Carloads since October fall 5.1% vs. 1.6% third-quarter drop
Consumer-goods freight began to decline at end of September
A sharper decline in U.S. railroad cargo this quarter points to weak spots in the U.S. economy as a strong dollar crimps exports, retailers whittle down excess inventory and energy investment stalls.
Union Pacific, Warren Buffett’s BNSF Railway Co. and other large U.S. railroads have posted a 5.1 percent drop in carloads since the beginning of October, topping decreases of 1.6 percent in the third quarter and 1.8 percent in the second. A decline in consumer-related cargo this quarter is adding to weakness in industrial and energy traffic.
While it’s too early to tell if something “drastic” is happening to the economy, “it does feel kind of like a soft, flat, sort of wait-and-see environment,” said Union Pacific Chief Financial Officer Rob Knight at a Credit Suisse Group AG conference last week. The rail industry provides detailed weekly carload reports with only a three-day lag, giving one of the most current looks at shipping demand.
The railroad weakness adds to U.S. economic indicators that have been sending mixed signals. The Institute for Supply Management’s index showed November manufacturing contracted at the fastest pace since 2009 while factory orders in October rose 1.5 percent. Consumers are buying autos at a record pace and November payrolls increased by 211,000, more than economists’ estimates.

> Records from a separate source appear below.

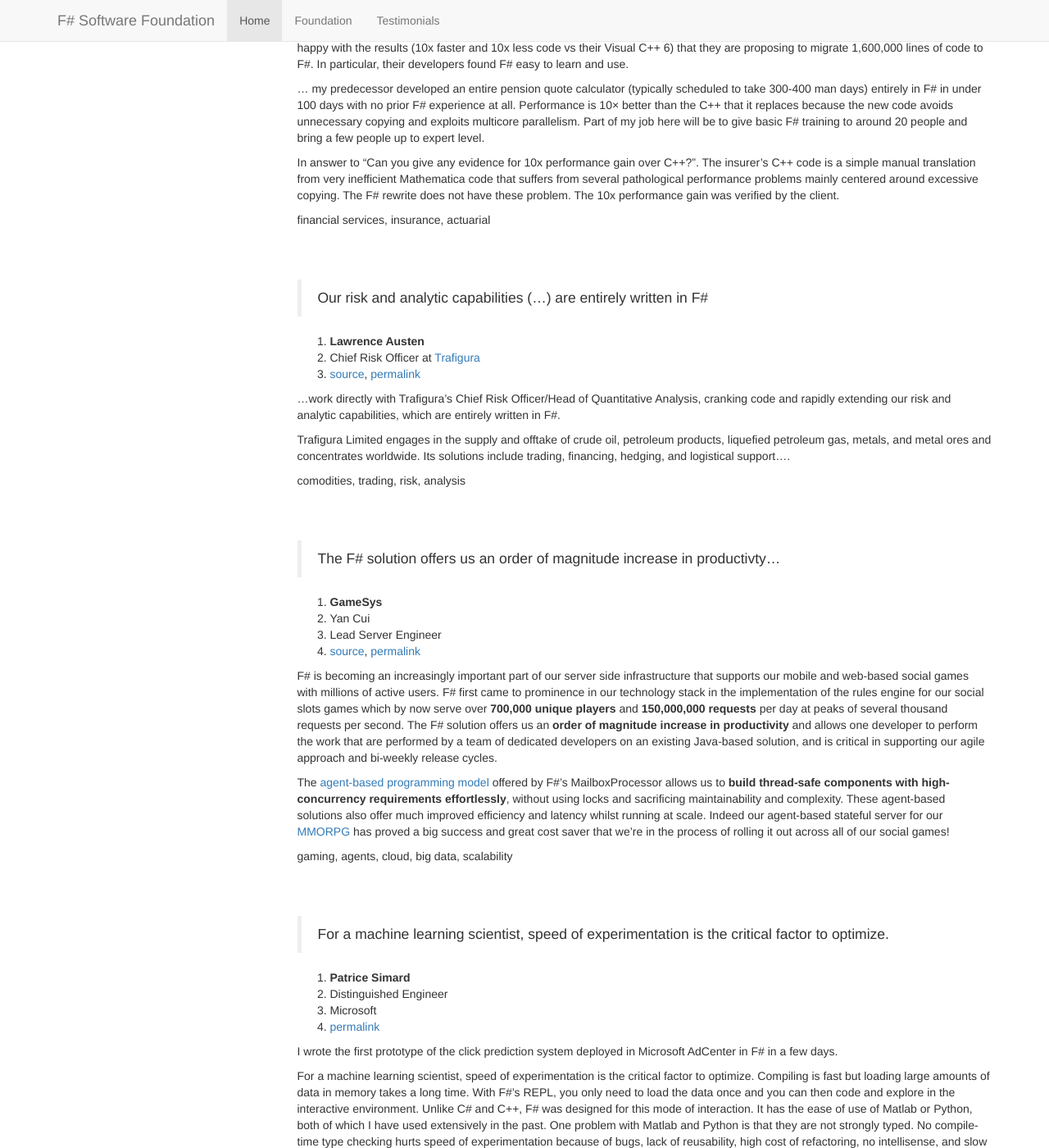
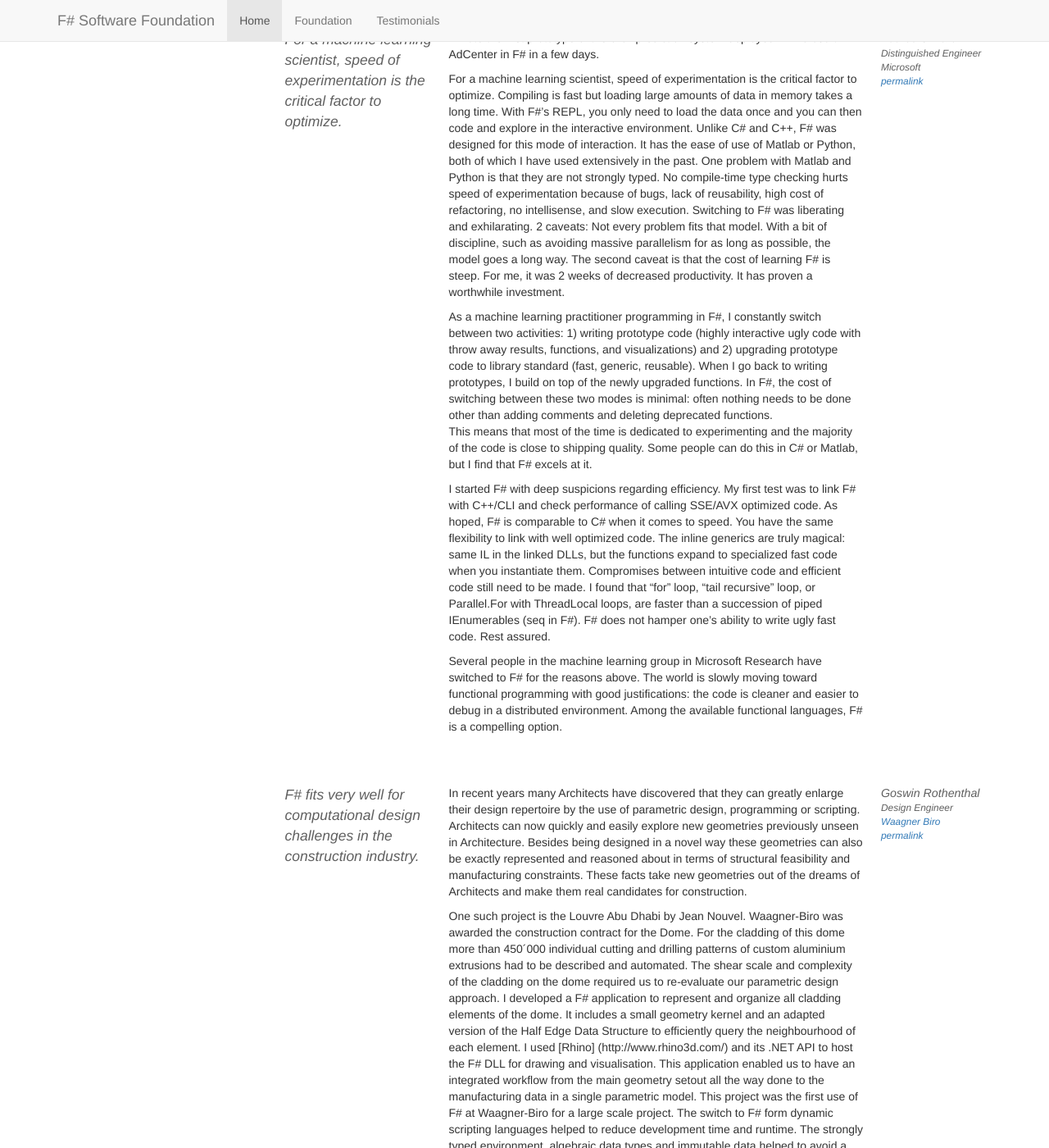
Before and after one commit to fsharp/fsharp.org, a Jekyll site: the page built from testimonials/index.md, in a window 1280 px wide and 1400 px high, scrolled down 3622 px. Shown: the whole window at 82% size. Built offline with Jekyll 4.4.1, drawn with Linux system fonts in a browser that asks for light colours; nearby versions of some CDN libraries; some web fonts are replaced; comment, search, counter and statistics services are not loaded; some of the changed text lies outside the part shown.

Commit message:
update testimonials layout

```diff
--- a/testimonials/index.md
+++ b/testimonials/index.md
@@ -39,18 +39,6 @@
 the content (so please add some, even though they are not used at the moment).
 
 -->
-
-> F# fits very well for computational design challenges in the construction industry.
-
-1. **Goswin Rothenthal**
-2. Design Engineer
-3. [Waagner Biro](http://www.waagner-biro.com/en/company/news-press/news/oriental-jewel-by-waagner-biro-the-domed-roof-of-the-louvre-abu-dhabi)
-
-In recent years many Architects have discovered that they can greatly enlarge their design repertoire by the use of parametric design, programming or scripting. Architects can now quickly and easily explore new geometries previously unseen in Architecture. Besides being designed in a novel way these geometries can also be exactly represented and reasoned about in terms of structural feasibility and manufacturing constraints. These facts take new geometries out of the dreams of Architects and make them real candidates for construction.
-
-One such project is the Louvre Abu Dhabi by Jean Nouvel. Waagner-Biro was awarded the construction contract for the Dome. For the cladding of this dome more than 450´000 individual cutting and drilling patterns of custom aluminium extrusions had to be described and automated.  The shear scale and complexity of the cladding on the dome required us to re-evaluate our parametric design approach. I developed a F# application to represent and organize all cladding elements of the dome. It includes a small geometry kernel and an adapted version of the Half Edge Data Structure to efficiently query the neighbourhood of each element. I used [Rhino] (http://www.rhino3d.com/) and its .NET API to host the F# DLL for drawing and visualisation. This application enabled us to have an integrated workflow from the main geometry setout  all the way done to the manufacturing data in a single parametric model. This project was the first use of F# at Waagner-Biro for a large scale project. The switch to F# form dynamic scripting languages helped to reduce development time and runtime. The strongly typed environment, algebraic data types and immutable data helped to avoid a whole range of bugs and fits well the domain of generating static 3d geometry. I see great potential for F# to be used as scripting languages in CAD, especially since most big CAD packages do already offer a .NET API.
-
-<div class="keywords">geometry, CAD, construction industry, Rhino</div>
 
 
 <a id="kaggle-1" > </a>
@@ -312,6 +300,24 @@
 is a compelling option.
 
 <div class="keywords">advertising, machine learning, data science, statistics, predication</div>
+
+<a id="goswin-1" > </a>
+---
+
+> F# fits very well for computational design challenges in the construction industry.
+
+1. **Goswin Rothenthal**
+2. Design Engineer
+3. [Waagner Biro](http://www.waagner-biro.com/en/company/news-press/news/oriental-jewel-by-waagner-biro-the-domed-roof-of-the-louvre-abu-dhabi)
+4. [permalink](#goswin-1)
+
+In recent years many Architects have discovered that they can greatly enlarge their design repertoire by the use of parametric design, programming or scripting. Architects can now quickly and easily explore new geometries previously unseen in Architecture. Besides being designed in a novel way these geometries can also be exactly represented and reasoned about in terms of structural feasibility and manufacturing constraints. These facts take new geometries out of the dreams of Architects and make them real candidates for construction.
+
+One such project is the Louvre Abu Dhabi by Jean Nouvel. Waagner-Biro was awarded the construction contract for the Dome. For the cladding of this dome more than 450´000 individual cutting and drilling patterns of custom aluminium extrusions had to be described and automated.  The shear scale and complexity of the cladding on the dome required us to re-evaluate our parametric design approach. I developed a F# application to represent and organize all cladding elements of the dome. It includes a small geometry kernel and an adapted version of the Half Edge Data Structure to efficiently query the neighbourhood of each element. I used [Rhino] (http://www.rhino3d.com/) and its .NET API to host the F# DLL for drawing and visualisation. This application enabled us to have an integrated workflow from the main geometry setout  all the way done to the manufacturing data in a single parametric model. This project was the first use of F# at Waagner-Biro for a large scale project. The switch to F# form dynamic scripting languages helped to reduce development time and runtime. The strongly typed environment, algebraic data types and immutable data helped to avoid a whole range of bugs and fits well the domain of generating static 3d geometry. I see great potential for F# to be used as scripting languages in CAD, especially since most big CAD packages do already offer a .NET API.
+
+<div class="keywords">geometry, CAD, construction industry, Rhino</div>
+
+
 
 <a id="lemball-1" > </a>
 ---
```
Also changed, not shown: other parts of testimonials/index.md (+1 -1 lines).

Railroad intermodal traffic, which rose in the previous two quarters, has fallen 1.3 percent since the beginning of October. Intermodal consists mostly of consumer goods that are moved in containers that can be switched between ships, trains and trucks, and accounts for almost half of the industry’s carloads.
The excess inventory that’s dragging on intermodal carloads is also hurting U.S. growth, said Tim Quinlan, an economist at Wells Fargo & Co. The economy in the fourth quarter may expand about 1.5 percent at an annualized rate, he said. Growth was 2.2 percent in the third quarter from a year earlier.
“That slowing is due mostly to a drag from net exports and a significant drag from inventories,” Quinlan said.
Wells Fargo’s fourth-quarter outlook is more pessimistic than the 2.2 percent growth predicted by economists on average, according to data compiled by Bloomberg. Economists, such as Gus Faucher of PNC Financial Services Group Inc., see job and wage growth powering the economy though industrial weakness.
“Even if inventories are a drag and even if manufacturing is a drag, consumer spending growth remains very solid,” Faucher said.
Indeed, one of the few bright spots for railroads is automobile shipments, which have climbed 6.3 percent so far this quarter. Coal, which is the largest single commodity that rails haul, fell 16 percent since the beginning of October while petroleum products dropped 19 percent and metals plummeted 23 percent.
Union Pacific, the largest publicly traded railroad, dropped 34 percent to $78.31 this year through Friday and CSX Corp., the biggest railroad in the eastern U.S., declined 26 percent to $26.86.
Rail and truck stocks have pointed to economic weakness the entire year, said Jason Seidl, a railroad and trucking analyst at Cowen & Co.
“The economy is sluggish. That’s clear,” Seidl said. “We’ve seen a slowdown for sure.”